Saturday, 29 February 2020

A Ladin Saint in Imperial China

Father (later Saint) Joseph Freinademetz, seated, with fellow missionaries
From Abtei (now Badia) one of the five Ladin speaking communes in the Gardetal (now Val Badia), in South Tirol, to villages in China, Joseph Freinademetz, (1852-1908), canonized as a Saint in 2003. In 1879, he left Europe for Sai Kung, a fishing and farming community that was then part of Imperial China.  Many in the region never really took kindly to being handed over as part of a scramble for control by European countries after China was weakened in the first Sino-Japanese war. Another connection between the Südtirol and South China!  St. Joseph Freinademetz is still an example for the modern world, now rapidly disintegrating into racism and hysteria. But a true Christian should believe that all men are equal in the eyes of God. “The only language that everyone understands is the language of love” he wrote. "I love China and the Chinese. I want to die among them and be laid to rest among them.....In heaven I will be a Chinese.” In 1880, Father Freinademetz was sent to a much larger mission in Shandong (where this photo may have been taken), where he died, twenty eight years later, of typhus, in January 1908.

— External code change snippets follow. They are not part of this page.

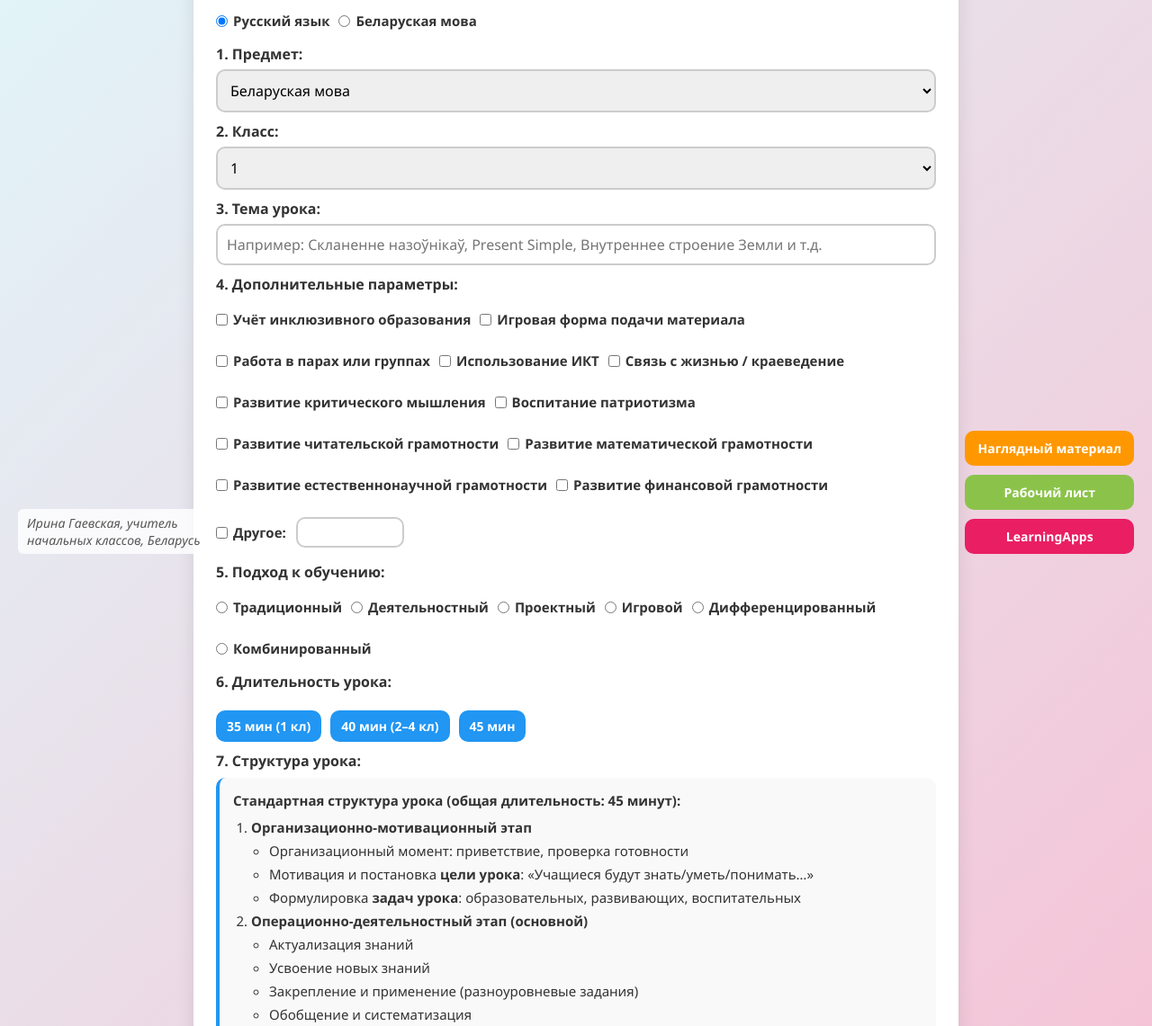
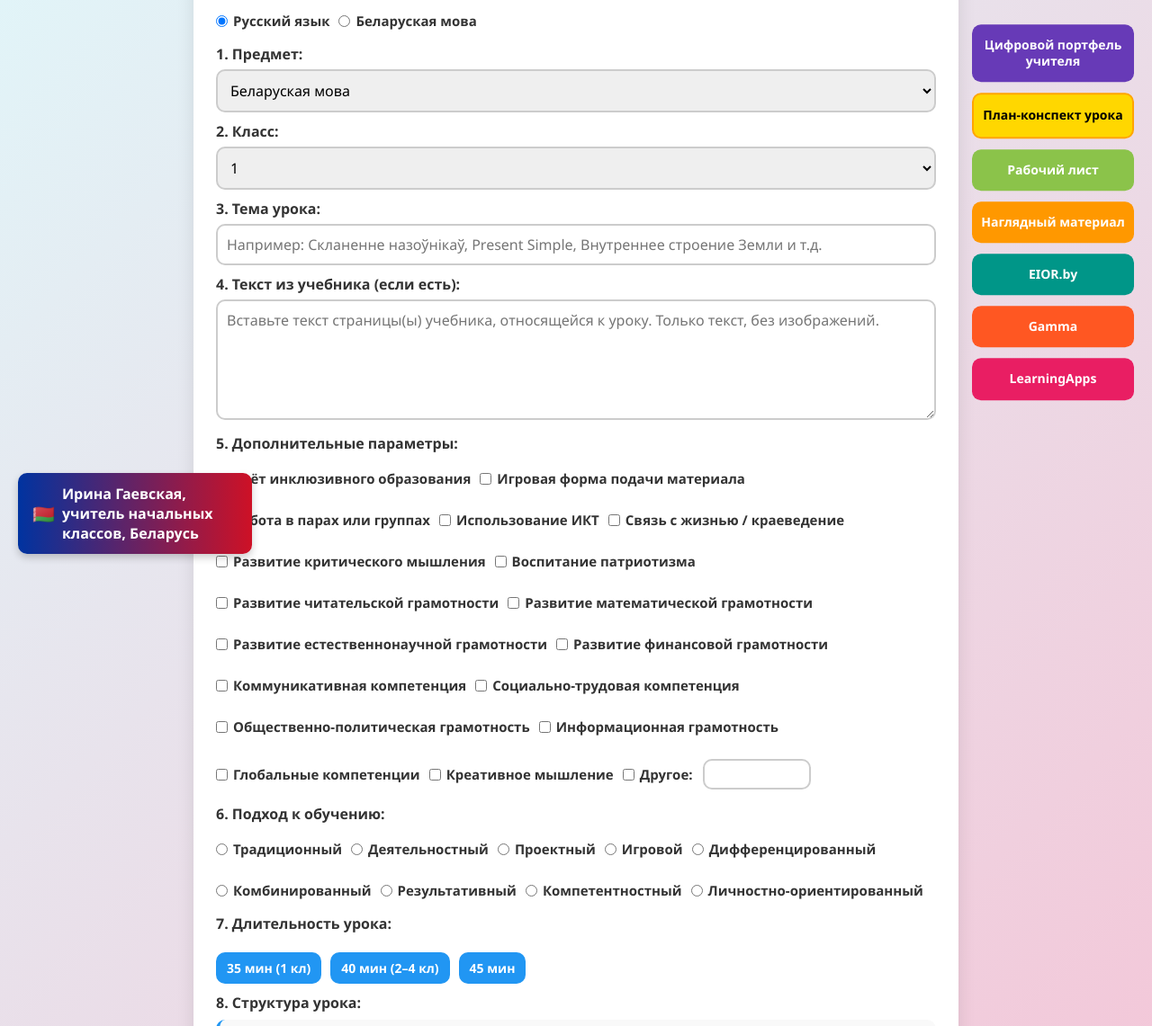
Before and after one commit to irynah2022-arch/my.generator.bel, a plain HTML site: page index.html in a window 1280 px wide. Shown: the part 164-1305 px from the top of the page at 90% size. Drawn offline with Linux system fonts and the light colour scheme.

Commit message:
Update index.html

```diff
--- a/index.html
+++ b/index.html
@@ -135,17 +135,30 @@
     .action-buttons {
       position: fixed;
       right: 20px;
-      bottom: 20px;
+      top: 50%;
+      transform: translateY(-50%);
       display: flex;
       flex-direction: column;
-      gap: 10px;
+      gap: 12px;
       z-index: 1000;
+      width: 180px;
     }
     .action-buttons button {
-      width: auto;
-      padding: 10px 14px;
+      width: 100%;
+      padding: 14px 10px;
       font-size: 14px;
       margin: 0;
+      text-align: center;
+      white-space: normal;
+      line-height: 1.3;
+    }
+
+    /* Выделение текущей страницы */
+    .current-page {
+      background: #FFD700 !important;
+      color: #000 !important;
+      font-weight: bold;
+      border: 2px solid #FFA500;
     }
 
     /* Подпись автора слева внизу */
@@ -153,14 +166,23 @@
       position: fixed;
       left: 20px;
       bottom: 20px;
-      font-style: italic;
-      color: #555;
-      font-size: 14px;
+      font-style: normal;
+      color: #fff;
+      font-size: 16px;
       z-index: 1000;
-      background: rgba(255,255,255,0.8);
-      padding: 6px 10px;
-      border-radius: 6px;
-      max-width: 220px;
+      background: linear-gradient(to right, #0033A0, #CE1126); /* Флаг Беларуси цвета */
+      padding: 12px 16px;
+      border-radius: 10px;
+      max-width: 260px;
+      font-weight: bold;
+      box-shadow: 0 4px 8px rgba(0,0,0,0.2);
+      display: flex;
+      align-items: center;
+      gap: 8px;
+    }
+    .author-signature::before {
+      content: "🇧🇾";
+      font-size: 20px;
     }
   </style>
 </head>
@@ -171,8 +193,12 @@
 
   <!-- Кнопки справа -->
   <div class="action-buttons">
+    <button onclick="window.open('https://sites.google.com/view/irynahayeuskaya/%D0%B3%D0%BB%D0%B0%D0%B2%D0%BD%D0%B0%D1%8F-%D1%81%D1%82%D1%80%D0%B0%D0%BD%D0%B8%D1%86%D0%B0', '_blank')" style="background:#673AB7;">Цифровой портфель учителя</button>
+    <button class="current-page" onclick="window.open('https://irynah2022-arch.github.io/my.generator.bel/', '_blank')">План-конспект урока</button>
+    <button onclick="window.open('https://irynah2022-arch.github.io/generator-list/', '_blank')" style="background:#8BC34A;">Рабочий лист</button>
     <button onclick="window.open('https://irynah2022-arch.github.io/generator-vizual/', '_blank')" style="background:#FF9800;">Наглядный материал</button>
-    <button onclick="window.open('https://irynah2022-arch.github.io/generator-list/', '_blank')" style="background:#8BC34A;">Рабочий лист</button>
+    <button onclick="window.open('https://eior.by/obrazovanie/obshchee-srednee/index.php', '_blank')" style="background:#009688;">EIOR.by</button>
+    <button onclick="window.open('https://gamma.app/ru', '_blank')" style="background:#FF5722;">Gamma</button>
     <button onclick="window.open('https://learningapps.org/', '_blank')" style="background:#E91E63;">LearningApps</button>
   </div>
 
@@ -234,8 +260,12 @@
     <label for="topic">3. Тема урока:</label>
     <input type="text" id="topic" placeholder="Например: Скланенне назоўнікаў, Present Simple, Внутреннее строение Земли и т.д.">
 
+    <!-- Текст из учебника -->
+    <label for="textbookText">4. Текст из учебника (если есть):</label>
+    <textarea id="textbookText" rows="5" placeholder="Вставьте текст страницы(ы) учебника, относящейся к уроку. Только текст, без изображений."></textarea>
+
     <!-- Доп. параметры -->
-    <label>4. Дополнительные параметры:</label>
+    <label>5. Дополнительные параметры:</label>
     <div class="checkbox-group" id="extraParams">
       <label class="checkbox-item"><input type="checkbox" value="inkl"> Учёт инклюзивного образования</label>
       <label class="checkbox-item"><input type="checkbox" value="game"> Игровая форма подачи материала</label>
@@ -250,11 +280,18 @@
       <label class="checkbox-item"><input type="checkbox" value="gram_est"> Развитие естественнонаучной грамотности</label>
       <label class="checkbox-item"><input type="checkbox" value="gram_fin"> Развитие финансовой грамотности</label>
 
+      <label class="checkbox-item"><input type="checkbox" value="comm"> Коммуникативная компетенция</label>
+      <label class="checkbox-item"><input type="checkbox" value="soc_trud"> Социально-трудовая компетенция</label>
+      <label class="checkbox-item"><input type="checkbox" value="obs_pol"> Общественно-политическая грамотность</label>
+      <label class="checkbox-item"><input type="checkbox" value="digital"> Информационная грамотность</label>
+      <label class="checkbox-item"><input type="checkbox" value="global"> Глобальные компетенции</label>
+      <label class="checkbox-item"><input type="checkbox" value="creative"> Креативное мышление</label>
+
       <label class="checkbox-item"><input type="checkbox" value="other"> Другое: <input type="text" id="otherParam" style="width:120px; margin-left:5px; padding:4px;"></label>
     </div>
 
     <!-- Подход -->
-    <label>5. Подход к обучению:</label>
+    <label>6. Подход к обучению:</label>
     <div class="radio-group">
       <label class="radio-item"><input type="radio" name="approach" value="trad"> Традиционный</label>
       <label class="radio-item"><input type="radio" name="approach" value="deyat"> Деятельностный</label>
@@ -262,10 +299,13 @@
       <label class="radio-item"><input type="radio" name="approach" value="game"> Игровой</label>
       <label class="radio-item"><input type="radio" name="approach" value="diff"> Дифференцированный</label>
       <label class="radio-item"><input type="radio" name="approach" value="combo"> Комбинированный</label>
+      <label class="radio-item"><input type="radio" name="approach" value="result"> Результативный</label>
+      <label class="radio-item"><input type="radio" name="approach" value="competent"> Компетентностный</label>
+      <label class="radio-item"><input type="radio" name="approach" value="lichn"> Личностно-ориентированный</label>
     </div>
 
     <!-- Длительность -->
-    <label>6. Длительность урока:</label>
+    <label>7. Длительность урока:</label>
     <div class="duration-buttons">
       <button type="button" onclick="setDuration(35)">35 мин (1 кл)</button>
       <button type="button" onclick="setDuration(40)">40 мин (2–4 кл)</button>
@@ -274,7 +314,7 @@
     <input type="hidden" id="duration" value="45">
 
     <!-- Структура урока -->
-    <label>7. Структура урока:</label>
+    <label>8. Структура урока:</label>
     <div class="lesson-structure">
       <strong>Стандартная структура урока (общая длительность: <span id="durDisplay">45</span> минут):</strong>
       <ol>
@@ -389,7 +429,13 @@
       ict: "использование ИКТ",
       life: "связь с жизнью и краеведческий компонент",
       krit: "развитие критического мышления",
-      patriot: "воспитание патриотизма и национальной культуры"
+      patriot: "воспитание патриотизма и национальной культуры",
+      comm: "развитие коммуникативной компетенции",
+      soc_trud: "формирование социально-трудовой компетенции",
+      obs_pol: "развитие общественно-политической грамотности",
+      digital: "развитие информационной грамотности",
+      global: "формирование глобальных компетенций",
+      creative: "развитие креативного мышления"
     };
 
     const extraParamsBE = {
@@ -399,7 +445,13 @@
       ict: "выкарыстанне ІКТ",
       life: "сувязь з жыццём і краязнаўчы кампанент",
       krit: "развіццё крытычнага мыслення",
-      patriot: "выхаванне патрыятызму і нацыянальнай культуры"
+      patriot: "выхаванне патрыятызму і нацыянальнай культуры",
+      comm: "развіццё камунікатыўнай кампетэнцыі",
+      soc_trud: "фарміраванне сацыяльна-працоўнай кампетэнцыі",
+      obs_pol: "развіццё грамадска-палітычнай граматнасці",
+      digital: "развіццё інфармацыйнай граматнасці",
+      global: "фарміраванне глабальных кампетэнцый",
+      creative: "развіццё крэатыўнага мыслення"
     };
 
     const approachesRU = {
@@ -408,7 +460,10 @@
       project: "проектный",
       game: "игровой",
       diff: "дифференцированный",
-      combo: "комбинированный"
+      combo: "комбинированный",
+      result: "результативный",
+      competent: "компетентностный",
+      lichn: "личностно-ориентированный"
     };
 
     const approachesBE = {
@@ -417,7 +472,10 @@
       project: "праектны",
       game: "гульнявы",
       diff: "дыферэнцыраваны",
-      combo: "камбінаваны"
+      combo: "камбінаваны",
+      result: "рэзультатыўны",
+      competent: "кампетэнтнасны",
+      lichn: "асобасна-арыентаваны"
     };
 
     const gradesBE = {1: "1", 2: "2", 3: "3", 4: "4", 5: "5", 6: "6", 7: "7", 8: "8", 9: "9", 10: "10", 11: "11"};
@@ -468,18 +526,14 @@
       const subjectKey = document.getElementById('subject').value;
       const grade = document.getElementById('grade').value;
       const topic = document.getElementById('topic').value.trim();
+      const textbookText = document.getElementById('textbookText').value.trim();
       const duration = document.getElementById('duration').value;
       const customStruct = document.getElementById('customStructure').checked;
       const structText = document.getElementById('structureText').value.trim();
       const otherParam = document.getElementById('otherParam').value.trim();
 
-      // Язык обучения (по умолчанию — русский)
       const teachingLang = document.querySelector('input[name="teachingLang"]:checked')?.value || 'ru';
 
-      // Определяем язык промпта:
-      // - bel_mova / bel_lit → всегда белорусский
-      // - rus_yaz / rus_lit → всегда русский
-      // - иначе → по выбору пользователя
       let isBelarusian = false;
       if (subjectKey === 'bel_mova' || subjectKey === 'bel_lit') {
         isBelarusian = true;
@@ -494,7 +548,6 @@
         return;
       }
 
-      // === Разделение параметров и компетенций ===
       const allChecked = Array.from(document.querySelectorAll('#extraParams input[type="checkbox"]:checked'));
       let generalParams = [];
       let competencyKeys = [];
@@ -547,7 +600,6 @@
           `Ты — учитель Республики Беларусь по ${subjectsRU[subjectKey]}.`;
       }
 
-      // Указание языка создания
       const languageInstruction = isBelarusian
         ? "Ствары на беларускай мове."
         : "Создай на русском языке.";
@@ -555,6 +607,14 @@
       let prompt = isBelarusian
         ? `${prefix} ${languageInstruction} Ствары план ўрока для ${gradesBE[grade]} класа на тэму «${topic}». Працягласць ўрока — ${duration} хвілін. ${structureDesc}`
         : `${prefix} ${languageInstruction} Создай план урока для ${grade} класса на тему «${topic}». Продолжительность урока — ${duration} минут. ${structureDesc}`;
+
+      // Добавляем текст из учебника, если есть
+      if (textbookText) {
+        const textbookPart = isBelarusian
+          ? `\nНіжэй прыведзены тэкст з падручніка, які трэба выкарыстаць пры распрацоўцы ўрока:\n«${textbookText}»`
+          : `\nНиже приведён текст из учебника, который необходимо использовать при разработке урока:\n«${textbookText}»`;
+        prompt += textbookPart;
+      }
 
       if (generalList.length > 0) {
         prompt += isBelarusian
```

Tien Chu Tong, photo by Isaac Wong
Sai Kung was no backwater, even in the 19th century. The fishing community had links with other villages around Mirs Bay, further to the north, where Catholic missions were active from fairly early on.  To quote Catholic Heritage in Hong Kong "In 1864, the PIME priests, particularly Fr. S Volonteri and Fr. G Origo came along and started their evangelization and pasturing services amongst the locals. In 1866, 7 villagers were baptized in autumn by Fr. G Origo, while 33 members of the Chan family were baptized in Christmas by Fr. S Volonteri . Local Catholics donated a vacant site for construction of a chapel and school, dedicated to St. Joseph as their patron. In 1875, the villagers on the entire island were baptized".... "There were also three other active religious communities in Sai Kung during the same period, namely in Tai Long Wan, Che Kang and Shum Chung. Priests used to visit farmers and fishermen staying in remote village clusters to promote catholic faith and pastoral work." Father Freiandemetz regularly said Mass in Yim Tim Tsai, travelling by sampan or small junk.  He is commemorated in a statue in the parish church of St. Joseph's, (named after his patron saint) completed in 1890.  Though most of the villagers moved to the city or emigrated abroad (mostly to Ireland), its heritage is being preserved by the former villagers and the government. The Church is now a place of pilgrimage for Chinese Catholics. There are strict controls over building and restoration, to preserve as much of its former character. The saltpans, which gave the village its name still produce salt, sold as souvenirs.

Yim Tim Tsai played a role in my own life.  My father used to hike in the area, and built his own boat in our backyard in the 1950's so he could explore the area by sea. It's now a UNESCO designated Geopark, with unique geological formations, basalt cliffs and strangely shaped rocks, many of which you can't reach by walking and are too enlosed for larger vessels to approach.  when we were kids, we took it all for granted. We assumed all families snorkelled in coral reefs and kept live coral at home. Streng verboten today ! We used to visit Yim Tsim Tsai all the time. While my dad and uncle talked to the village elders, we'd play with the kids and dogs.  My uncle, who spoke Hakka,  told me that there was some connection too between the village and his father, who owned a boat (seized from the German Navy in 1914) and knew the area well.  By that time, a permanent priest was lived in the village. In this photo, taken early 1970, my Dad is rowing to the island with his eldest brother. Photo by fifth brother on a bigger boat.  My Dad used to go shooting pigeons in the woods that cover the hills on the island. He used to make the traditional Macau dish, game pie.  He's taking his brother, to go look. Notice the kids who know who they are, esp. the kid grinning !  Where is he now ? And notice what might be nappies on the small junk, which looks lived in. The pier is still there, modernized but recognizably the same. 

1 comment:

R.E. Xavier said...

A fascinating story. The dedication of these priests and the response they received from people in the villages is inspiring. Thank you for sharing.